Instructions to follow:
What lines of the data below hold the string "identity"? Copy each one out.

Version difference data:
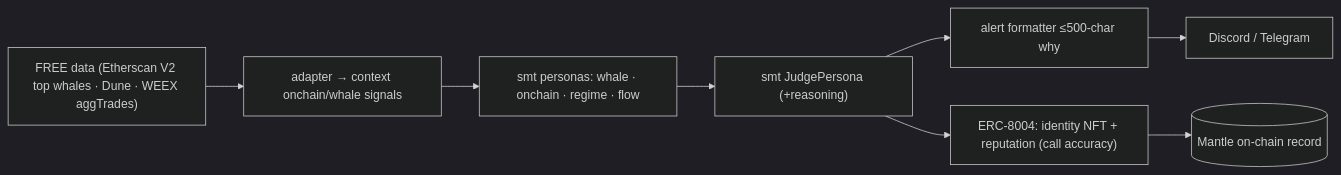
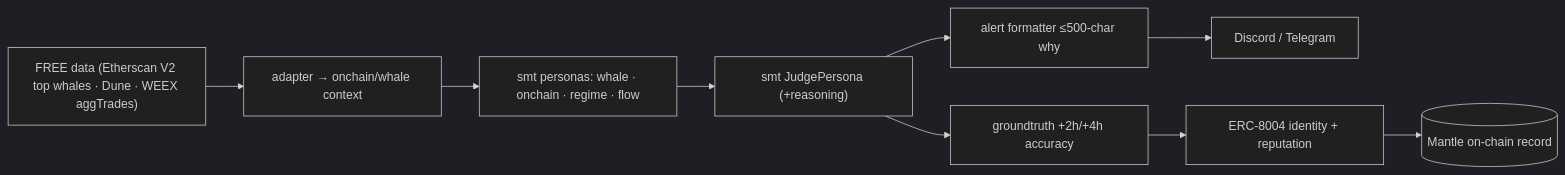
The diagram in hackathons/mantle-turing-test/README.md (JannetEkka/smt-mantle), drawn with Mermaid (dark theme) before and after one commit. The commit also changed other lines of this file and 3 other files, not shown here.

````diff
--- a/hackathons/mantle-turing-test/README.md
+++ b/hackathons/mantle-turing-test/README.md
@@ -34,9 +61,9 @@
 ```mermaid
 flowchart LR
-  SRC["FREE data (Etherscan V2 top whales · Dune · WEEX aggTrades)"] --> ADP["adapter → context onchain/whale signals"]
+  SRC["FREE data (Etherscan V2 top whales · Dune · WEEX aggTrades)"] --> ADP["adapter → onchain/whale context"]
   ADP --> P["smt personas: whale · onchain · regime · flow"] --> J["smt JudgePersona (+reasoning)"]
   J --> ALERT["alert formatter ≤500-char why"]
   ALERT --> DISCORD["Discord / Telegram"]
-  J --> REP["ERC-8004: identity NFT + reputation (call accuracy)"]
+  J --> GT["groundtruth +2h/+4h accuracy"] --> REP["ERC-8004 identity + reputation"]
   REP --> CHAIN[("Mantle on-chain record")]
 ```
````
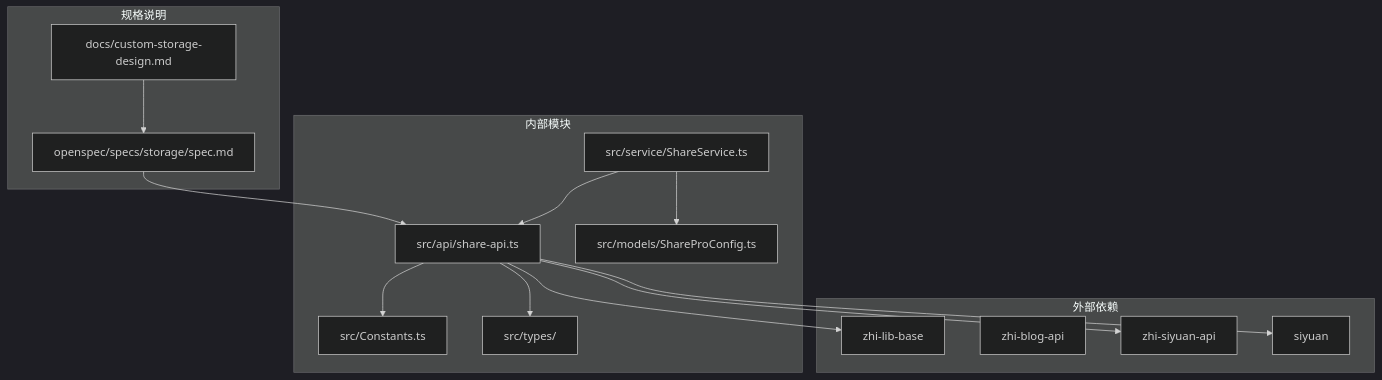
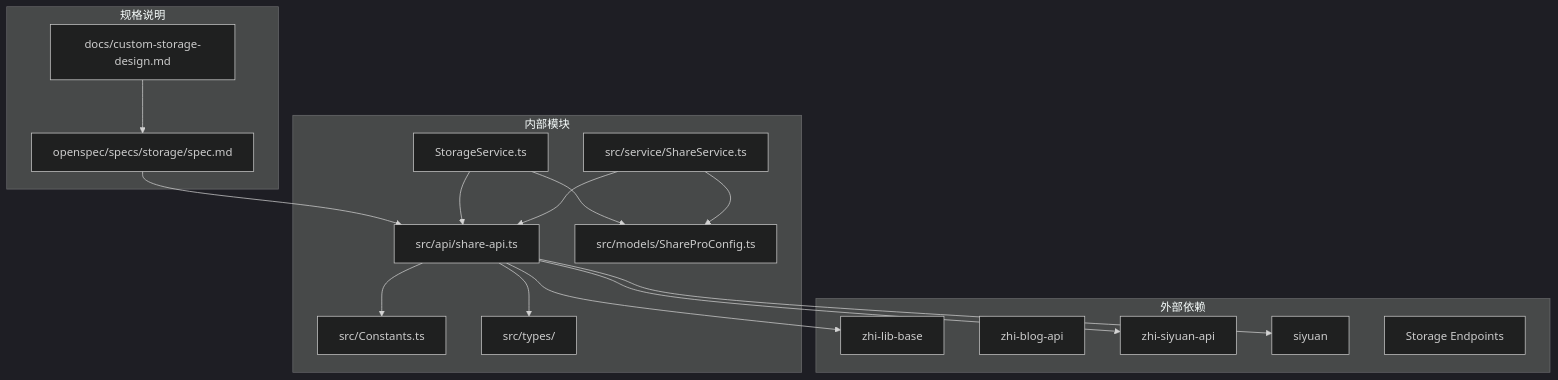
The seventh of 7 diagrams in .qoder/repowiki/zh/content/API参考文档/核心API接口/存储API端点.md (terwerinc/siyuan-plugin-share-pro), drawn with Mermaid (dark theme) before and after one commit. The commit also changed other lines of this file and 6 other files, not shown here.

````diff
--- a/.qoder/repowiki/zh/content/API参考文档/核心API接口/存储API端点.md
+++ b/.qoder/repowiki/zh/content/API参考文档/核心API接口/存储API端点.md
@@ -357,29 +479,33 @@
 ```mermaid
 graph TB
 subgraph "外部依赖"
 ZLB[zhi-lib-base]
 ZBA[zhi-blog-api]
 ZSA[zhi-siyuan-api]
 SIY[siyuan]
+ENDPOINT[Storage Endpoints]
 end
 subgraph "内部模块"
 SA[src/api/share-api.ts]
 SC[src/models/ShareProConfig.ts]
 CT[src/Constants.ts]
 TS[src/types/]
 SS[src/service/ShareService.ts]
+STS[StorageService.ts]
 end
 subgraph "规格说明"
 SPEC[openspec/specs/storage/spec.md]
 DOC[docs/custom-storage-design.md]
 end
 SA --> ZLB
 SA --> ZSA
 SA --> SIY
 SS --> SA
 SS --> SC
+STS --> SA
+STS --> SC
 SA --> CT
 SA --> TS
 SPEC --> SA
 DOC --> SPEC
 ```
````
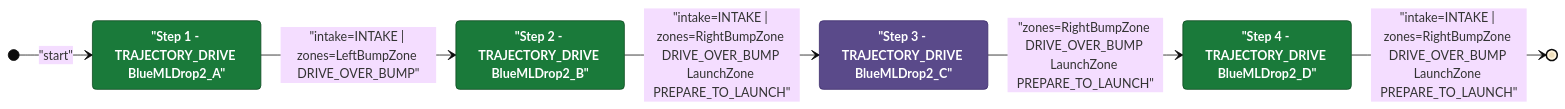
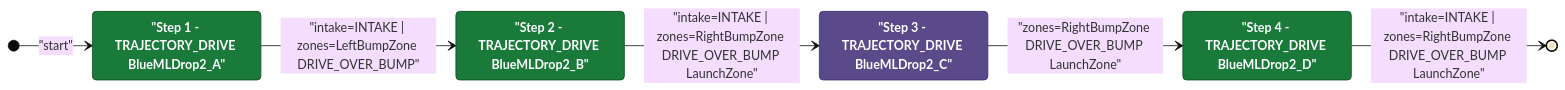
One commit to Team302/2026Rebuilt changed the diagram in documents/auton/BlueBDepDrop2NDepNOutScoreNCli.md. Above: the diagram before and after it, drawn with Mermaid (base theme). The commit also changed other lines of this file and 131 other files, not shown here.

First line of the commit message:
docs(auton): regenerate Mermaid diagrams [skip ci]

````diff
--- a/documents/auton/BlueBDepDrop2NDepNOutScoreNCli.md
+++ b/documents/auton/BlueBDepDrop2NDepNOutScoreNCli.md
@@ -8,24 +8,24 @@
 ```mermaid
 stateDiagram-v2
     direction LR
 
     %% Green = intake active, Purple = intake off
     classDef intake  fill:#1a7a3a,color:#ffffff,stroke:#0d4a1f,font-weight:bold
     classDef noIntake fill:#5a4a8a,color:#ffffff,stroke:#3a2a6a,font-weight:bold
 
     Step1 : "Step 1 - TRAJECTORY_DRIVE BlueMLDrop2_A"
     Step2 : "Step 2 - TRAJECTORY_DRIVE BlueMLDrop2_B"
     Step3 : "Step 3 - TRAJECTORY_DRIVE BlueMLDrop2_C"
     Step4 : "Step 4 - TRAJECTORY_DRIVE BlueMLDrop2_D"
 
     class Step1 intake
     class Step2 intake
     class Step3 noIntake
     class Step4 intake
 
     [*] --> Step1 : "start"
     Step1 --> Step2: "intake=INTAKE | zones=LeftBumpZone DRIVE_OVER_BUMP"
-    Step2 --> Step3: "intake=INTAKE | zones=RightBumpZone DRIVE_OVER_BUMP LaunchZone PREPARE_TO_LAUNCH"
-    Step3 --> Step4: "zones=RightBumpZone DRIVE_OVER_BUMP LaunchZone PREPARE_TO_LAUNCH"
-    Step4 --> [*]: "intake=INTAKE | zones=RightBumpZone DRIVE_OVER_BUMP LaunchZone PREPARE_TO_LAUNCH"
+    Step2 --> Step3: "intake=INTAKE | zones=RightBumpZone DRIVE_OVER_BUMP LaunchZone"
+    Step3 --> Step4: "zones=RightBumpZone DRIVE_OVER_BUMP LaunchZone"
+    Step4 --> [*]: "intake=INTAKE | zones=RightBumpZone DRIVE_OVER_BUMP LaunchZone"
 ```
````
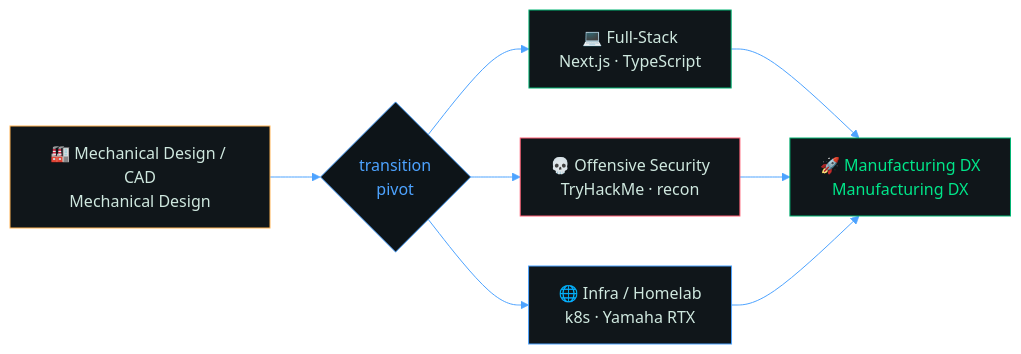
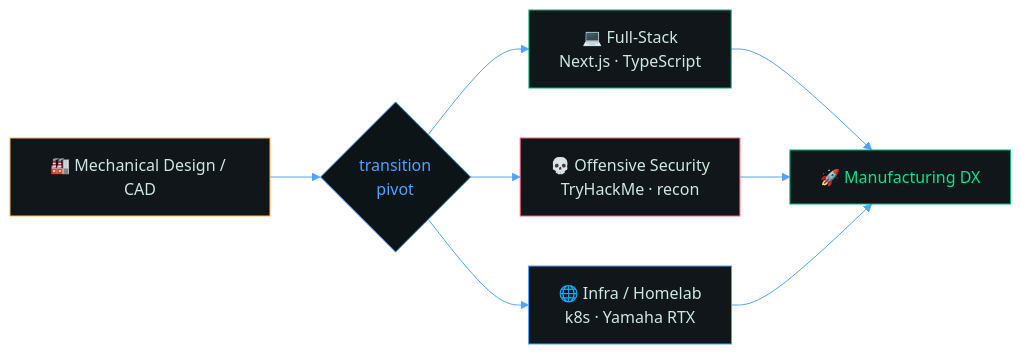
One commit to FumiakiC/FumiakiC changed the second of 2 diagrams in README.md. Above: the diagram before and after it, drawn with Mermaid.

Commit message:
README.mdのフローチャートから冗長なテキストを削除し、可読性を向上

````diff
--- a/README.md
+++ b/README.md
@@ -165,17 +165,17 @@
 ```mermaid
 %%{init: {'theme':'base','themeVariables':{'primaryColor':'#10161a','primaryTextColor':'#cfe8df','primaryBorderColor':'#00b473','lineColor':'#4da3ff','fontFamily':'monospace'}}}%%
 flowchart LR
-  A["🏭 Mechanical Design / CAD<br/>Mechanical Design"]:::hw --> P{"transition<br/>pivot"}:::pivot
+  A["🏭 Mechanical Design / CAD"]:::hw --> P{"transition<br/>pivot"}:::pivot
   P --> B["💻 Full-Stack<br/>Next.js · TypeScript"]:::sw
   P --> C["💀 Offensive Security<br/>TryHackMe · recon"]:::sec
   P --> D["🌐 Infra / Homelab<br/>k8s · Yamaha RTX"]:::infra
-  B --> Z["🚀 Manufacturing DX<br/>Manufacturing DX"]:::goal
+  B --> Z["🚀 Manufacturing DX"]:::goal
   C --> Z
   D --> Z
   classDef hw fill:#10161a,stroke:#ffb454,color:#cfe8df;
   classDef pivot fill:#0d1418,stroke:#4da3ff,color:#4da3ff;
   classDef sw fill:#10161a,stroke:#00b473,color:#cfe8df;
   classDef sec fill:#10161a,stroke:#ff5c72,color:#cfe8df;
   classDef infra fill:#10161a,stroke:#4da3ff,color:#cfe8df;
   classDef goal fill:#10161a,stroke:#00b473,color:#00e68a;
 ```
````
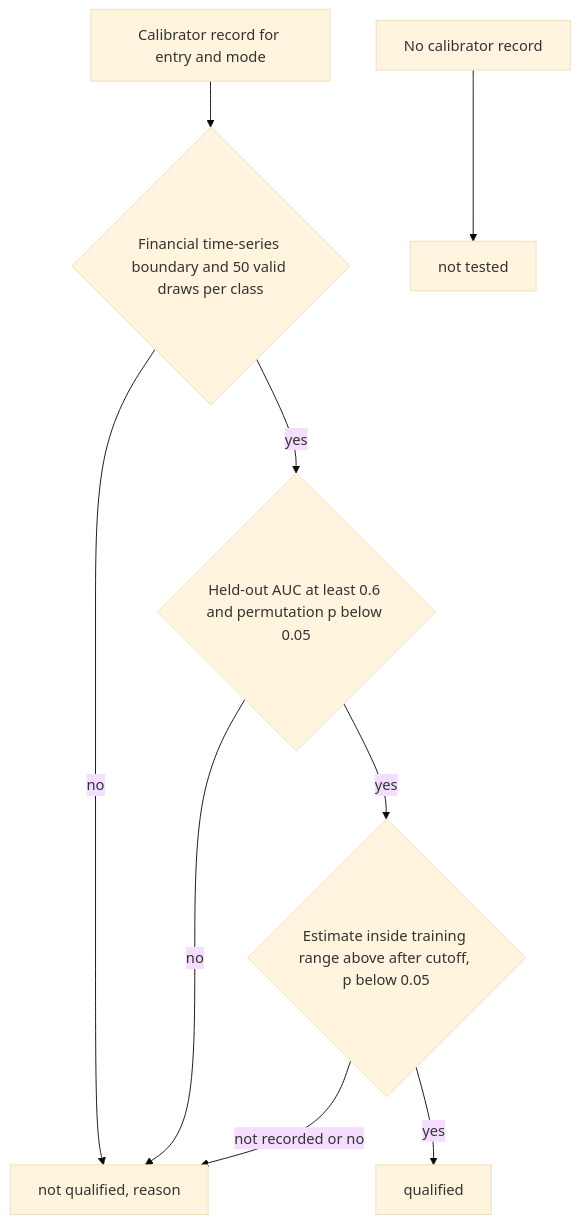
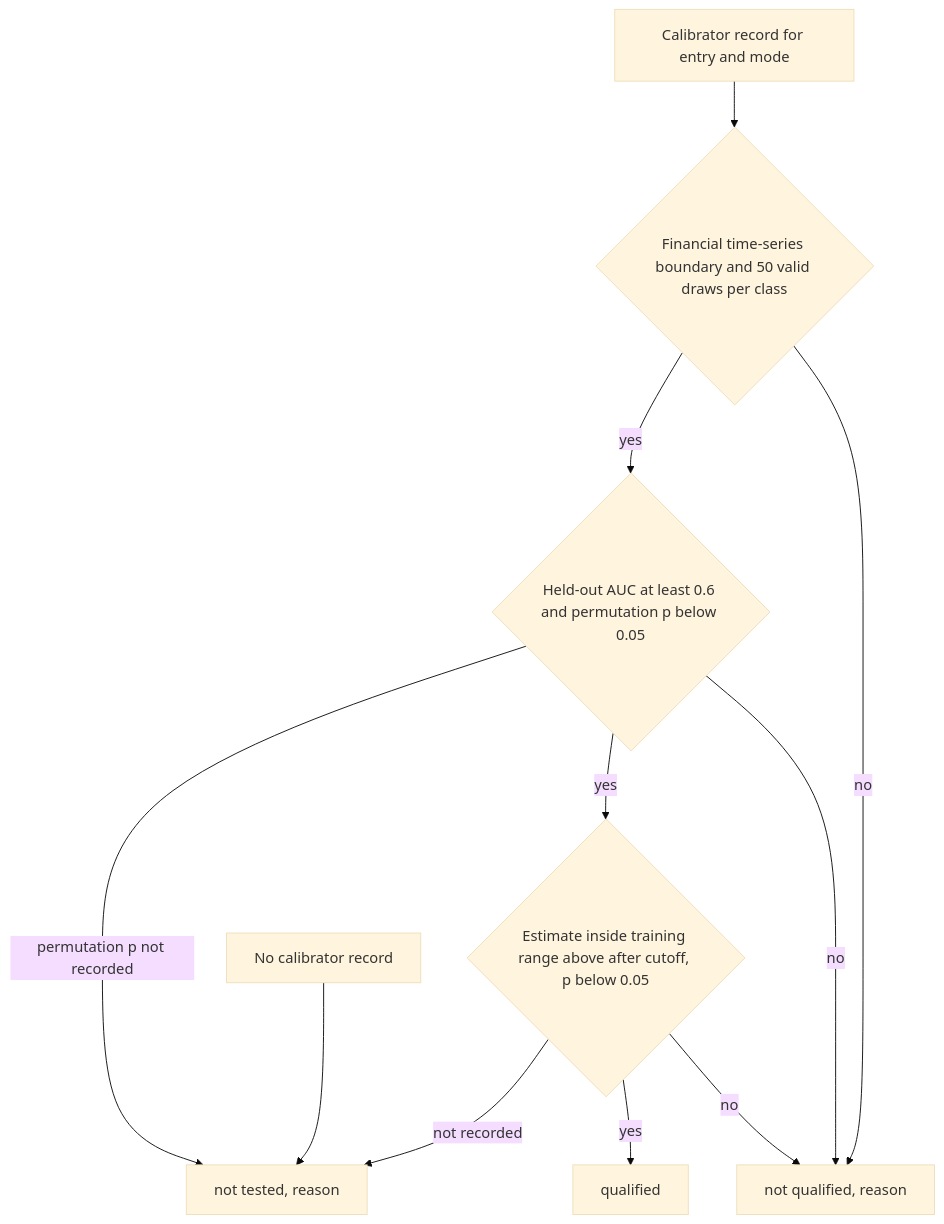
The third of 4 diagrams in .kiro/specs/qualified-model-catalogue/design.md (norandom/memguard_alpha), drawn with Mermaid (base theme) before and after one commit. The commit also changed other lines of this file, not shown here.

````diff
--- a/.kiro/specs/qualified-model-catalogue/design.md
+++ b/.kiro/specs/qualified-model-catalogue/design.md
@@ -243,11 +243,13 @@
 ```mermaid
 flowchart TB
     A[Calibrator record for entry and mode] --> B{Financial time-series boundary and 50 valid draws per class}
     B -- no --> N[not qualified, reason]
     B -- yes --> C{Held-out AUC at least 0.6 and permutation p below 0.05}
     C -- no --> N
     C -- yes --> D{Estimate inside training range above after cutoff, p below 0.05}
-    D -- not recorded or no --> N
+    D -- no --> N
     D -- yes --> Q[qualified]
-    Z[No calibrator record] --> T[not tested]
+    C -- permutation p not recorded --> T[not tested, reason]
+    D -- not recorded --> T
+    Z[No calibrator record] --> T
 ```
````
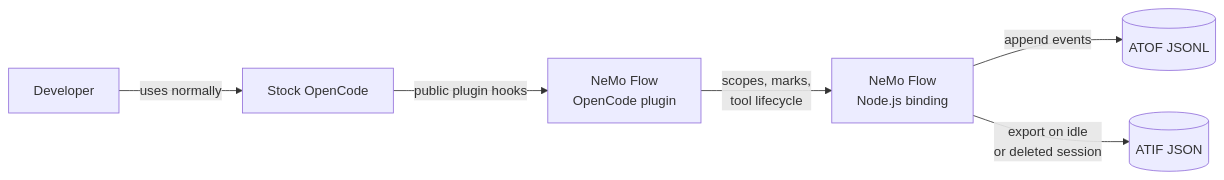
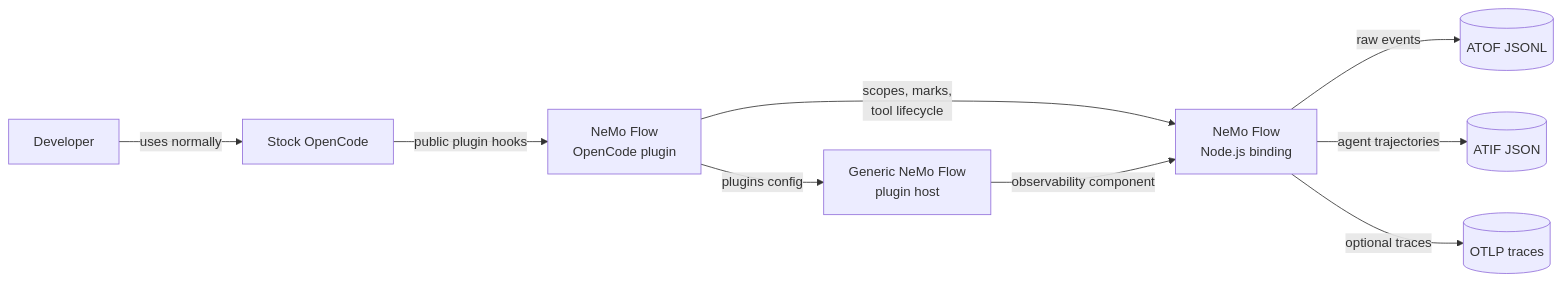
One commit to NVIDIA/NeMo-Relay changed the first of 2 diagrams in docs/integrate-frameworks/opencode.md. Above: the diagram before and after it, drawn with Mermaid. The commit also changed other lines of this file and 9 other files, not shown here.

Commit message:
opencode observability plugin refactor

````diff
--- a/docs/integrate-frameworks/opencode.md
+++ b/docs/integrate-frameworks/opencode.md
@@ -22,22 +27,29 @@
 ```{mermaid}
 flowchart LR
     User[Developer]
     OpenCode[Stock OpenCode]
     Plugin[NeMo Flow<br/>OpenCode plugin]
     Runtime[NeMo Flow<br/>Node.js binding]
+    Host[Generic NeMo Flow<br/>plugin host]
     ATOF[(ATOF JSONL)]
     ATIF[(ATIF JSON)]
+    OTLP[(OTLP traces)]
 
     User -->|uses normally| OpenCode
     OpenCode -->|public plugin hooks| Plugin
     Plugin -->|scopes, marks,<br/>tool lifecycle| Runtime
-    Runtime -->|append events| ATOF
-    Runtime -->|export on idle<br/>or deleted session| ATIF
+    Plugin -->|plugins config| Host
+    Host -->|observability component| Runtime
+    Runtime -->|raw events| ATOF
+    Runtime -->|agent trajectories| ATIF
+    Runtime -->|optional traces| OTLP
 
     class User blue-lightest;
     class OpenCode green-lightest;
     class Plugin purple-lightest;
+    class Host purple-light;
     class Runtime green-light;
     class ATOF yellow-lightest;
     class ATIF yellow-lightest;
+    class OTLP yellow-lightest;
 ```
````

Result for this exercise:
-  J --> REP["ERC-8004: identity NFT + reputation (call accuracy)"]
+  J --> GT["groundtruth +2h/+4h accuracy"] --> REP["ERC-8004 identity + reputation"]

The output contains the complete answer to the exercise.